◆ **Work instructions**:
Look through the entries below and show every line containing the word "figure".

◆ **Records provided**:
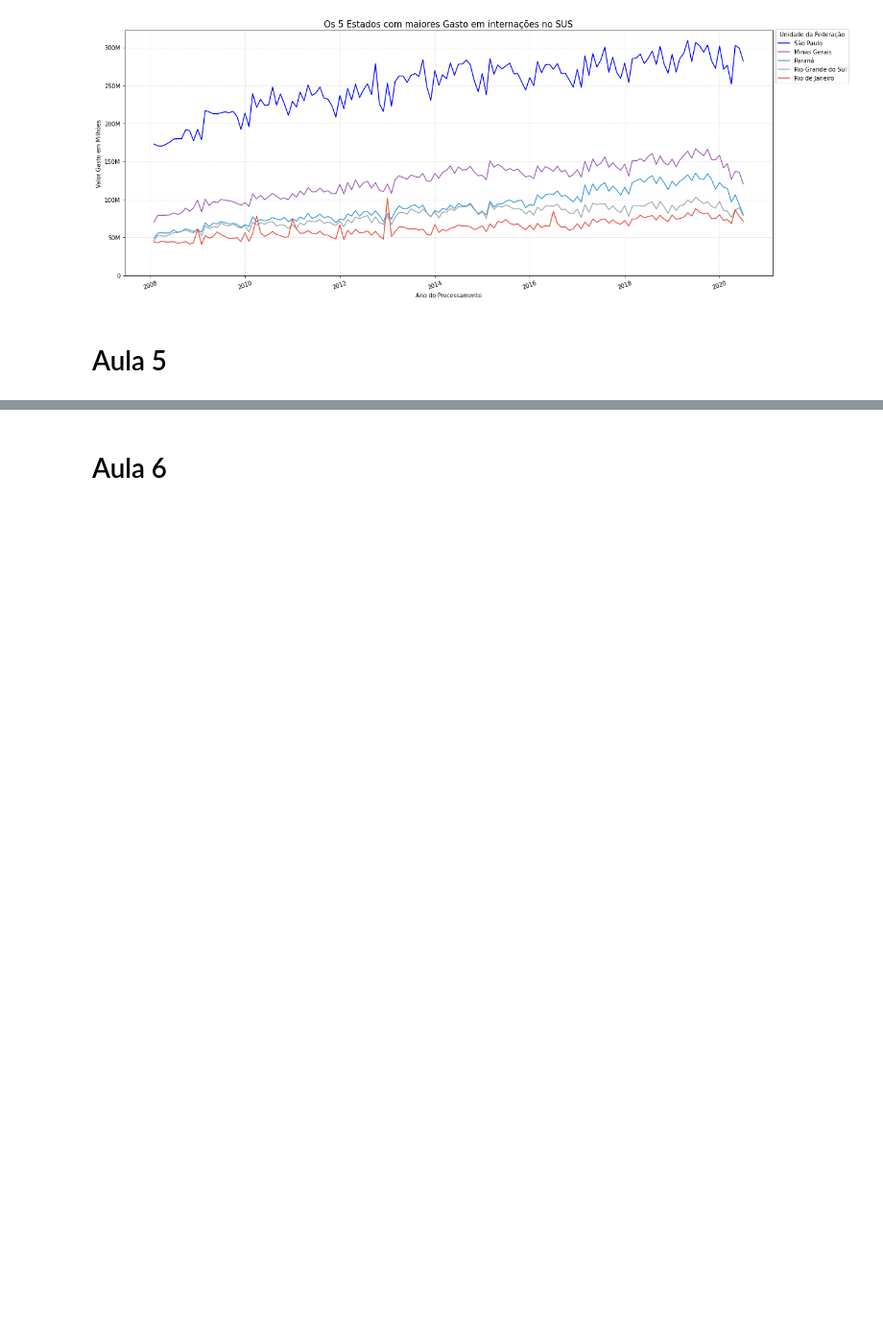
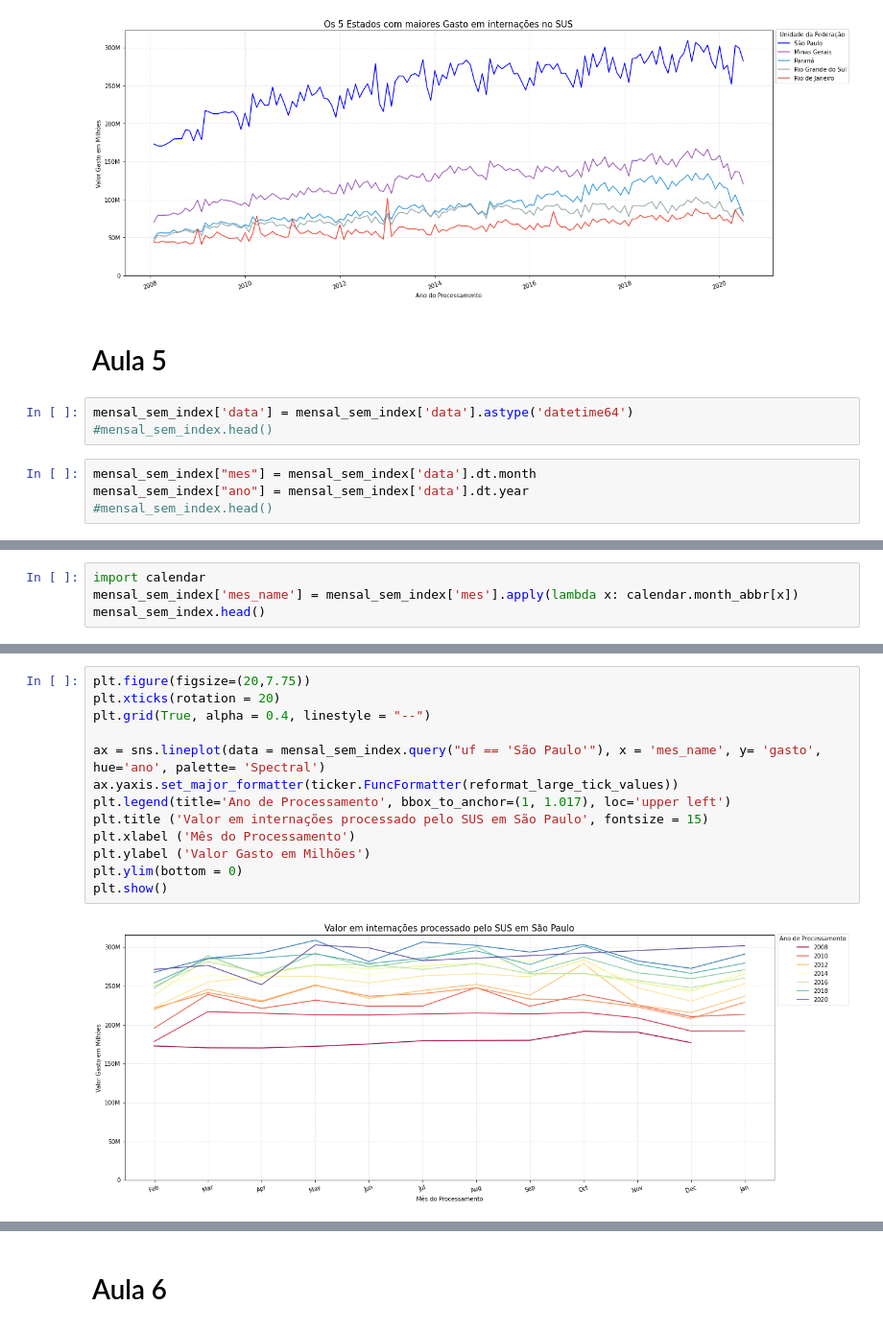
Before and after one commit to carollimaxp/data_science_alura, a Jupyter notebook: DS_Bootcamp_Módulo_2.ipynb, the cells around one changed output, grey strips where cells are left out. Shown at 96% size. Cells and saved outputs as stored; diff of their text form; blank space fills up the shorter version.

```diff
--- a/DS_Bootcamp_Módulo_2.ipynb
+++ b/DS_Bootcamp_Módulo_2.ipynb
@@ -935,3 +935,10 @@ plt.show()
 [figure]
 # %% [markdown]
 # Aula 5
+# %%
+mensal_sem_index['data'] = mensal_sem_index['data'].astype('datetime64')
+#mensal_sem_index.head()
+# %%
+mensal_sem_index["mes"] = mensal_sem_index['data'].dt.month
+mensal_sem_index["ano"] = mensal_sem_index['data'].dt.year
+#mensal_sem_index.head()
@@ -937,0 +957,4 @@ plt.show()
+# %%
+import calendar
+mensal_sem_index['mes_name'] = mensal_sem_index['mes'].apply(lambda x: calendar.month_abbr[x])
+mensal_sem_index.head()
@@ -937,0 +974,15 @@ plt.show()
+# %%
+plt.figure(figsize=(20,7.75))
+plt.xticks(rotation = 20)
+plt.grid(True, alpha = 0.4, linestyle = "--")
+
+ax = sns.lineplot(data = mensal_sem_index.query("uf == 'São Paulo'"), x = 'mes_name', y= 'gasto', hue='ano', palette= 'Spectral')
+ax.yaxis.set_major_formatter(ticker.FuncFormatter(reformat_large_tick_values))
+plt.legend(title='Ano de Processamento', bbox_to_anchor=(1, 1.017), loc='upper left')
+plt.title ('Valor em internações processado pelo SUS em São Paulo', fontsize = 15)
+plt.xlabel ('Mês do Processamento')
+plt.ylabel ('Valor Gasto em Milhões')
+plt.ylim(bottom = 0)
+plt.show()
+# %% [output]
+[figure, added]
```
Also changed, not shown: parts of 11 cells of this notebook.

◆ **Written response**:
 [figure]
+plt.figure(figsize=(20,7.75))
+[figure, added]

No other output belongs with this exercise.